(Dataset items)
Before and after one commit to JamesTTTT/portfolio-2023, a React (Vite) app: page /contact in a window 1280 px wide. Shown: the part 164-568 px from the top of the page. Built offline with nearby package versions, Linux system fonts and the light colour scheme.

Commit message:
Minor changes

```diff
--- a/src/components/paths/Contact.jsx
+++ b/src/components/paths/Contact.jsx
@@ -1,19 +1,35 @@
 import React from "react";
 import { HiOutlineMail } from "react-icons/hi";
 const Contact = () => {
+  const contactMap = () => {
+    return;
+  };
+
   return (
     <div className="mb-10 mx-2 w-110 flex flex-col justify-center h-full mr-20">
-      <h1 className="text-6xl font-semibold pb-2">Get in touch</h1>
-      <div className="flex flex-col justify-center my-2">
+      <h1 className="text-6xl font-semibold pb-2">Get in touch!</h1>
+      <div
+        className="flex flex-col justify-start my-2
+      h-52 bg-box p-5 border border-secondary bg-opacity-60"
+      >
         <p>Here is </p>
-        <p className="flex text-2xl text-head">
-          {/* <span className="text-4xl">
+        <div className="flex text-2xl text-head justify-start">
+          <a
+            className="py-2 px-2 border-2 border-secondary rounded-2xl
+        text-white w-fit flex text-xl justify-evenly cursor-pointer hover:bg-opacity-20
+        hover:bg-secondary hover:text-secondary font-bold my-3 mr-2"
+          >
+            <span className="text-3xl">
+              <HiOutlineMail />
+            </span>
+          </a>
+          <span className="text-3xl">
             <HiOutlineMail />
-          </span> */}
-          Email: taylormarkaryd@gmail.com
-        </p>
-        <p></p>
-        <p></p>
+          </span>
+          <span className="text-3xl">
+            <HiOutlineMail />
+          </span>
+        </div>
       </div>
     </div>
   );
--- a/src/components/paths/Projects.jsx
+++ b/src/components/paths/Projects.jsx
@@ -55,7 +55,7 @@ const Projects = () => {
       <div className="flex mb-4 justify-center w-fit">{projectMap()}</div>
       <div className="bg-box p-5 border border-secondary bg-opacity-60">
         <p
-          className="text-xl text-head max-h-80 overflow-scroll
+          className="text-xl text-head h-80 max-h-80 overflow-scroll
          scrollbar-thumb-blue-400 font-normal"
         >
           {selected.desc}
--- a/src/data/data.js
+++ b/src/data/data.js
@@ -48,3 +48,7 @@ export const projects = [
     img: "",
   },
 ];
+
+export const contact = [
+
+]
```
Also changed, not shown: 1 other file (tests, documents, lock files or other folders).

(Exercise description) The expected response is the full set of records, reproduced exactly.

(Answer to the problem)
Before and after one commit to JamesTTTT/portfolio-2023, a React (Vite) app: page /contact in a window 1280 px wide. Shown: the part 164-568 px from the top of the page. Built offline with nearby package versions, Linux system fonts and the light colour scheme.

Commit message:
Minor changes

```diff
--- a/src/components/paths/Contact.jsx
+++ b/src/components/paths/Contact.jsx
@@ -1,19 +1,35 @@
 import React from "react";
 import { HiOutlineMail } from "react-icons/hi";
 const Contact = () => {
+  const contactMap = () => {
+    return;
+  };
+
   return (
     <div className="mb-10 mx-2 w-110 flex flex-col justify-center h-full mr-20">
-      <h1 className="text-6xl font-semibold pb-2">Get in touch</h1>
-      <div className="flex flex-col justify-center my-2">
+      <h1 className="text-6xl font-semibold pb-2">Get in touch!</h1>
+      <div
+        className="flex flex-col justify-start my-2
+      h-52 bg-box p-5 border border-secondary bg-opacity-60"
+      >
         <p>Here is </p>
-        <p className="flex text-2xl text-head">
-          {/* <span className="text-4xl">
+        <div className="flex text-2xl text-head justify-start">
+          <a
+            className="py-2 px-2 border-2 border-secondary rounded-2xl
+        text-white w-fit flex text-xl justify-evenly cursor-pointer hover:bg-opacity-20
+        hover:bg-secondary hover:text-secondary font-bold my-3 mr-2"
+          >
+            <span className="text-3xl">
+              <HiOutlineMail />
+            </span>
+          </a>
+          <span className="text-3xl">
             <HiOutlineMail />
-          </span> */}
-          Email: taylormarkaryd@gmail.com
-        </p>
-        <p></p>
-        <p></p>
+          </span>
+          <span className="text-3xl">
+            <HiOutlineMail />
+          </span>
+        </div>
       </div>
     </div>
   );
--- a/src/components/paths/Projects.jsx
+++ b/src/components/paths/Projects.jsx
@@ -55,7 +55,7 @@ const Projects = () => {
       <div className="flex mb-4 justify-center w-fit">{projectMap()}</div>
       <div className="bg-box p-5 border border-secondary bg-opacity-60">
         <p
-          className="text-xl text-head max-h-80 overflow-scroll
+          className="text-xl text-head h-80 max-h-80 overflow-scroll
          scrollbar-thumb-blue-400 font-normal"
         >
           {selected.desc}
--- a/src/data/data.js
+++ b/src/data/data.js
@@ -48,3 +48,7 @@ export const projects = [
     img: "",
   },
 ];
+
+export const contact = [
+
+]
```
Also changed, not shown: 1 other file (tests, documents, lock files or other folders).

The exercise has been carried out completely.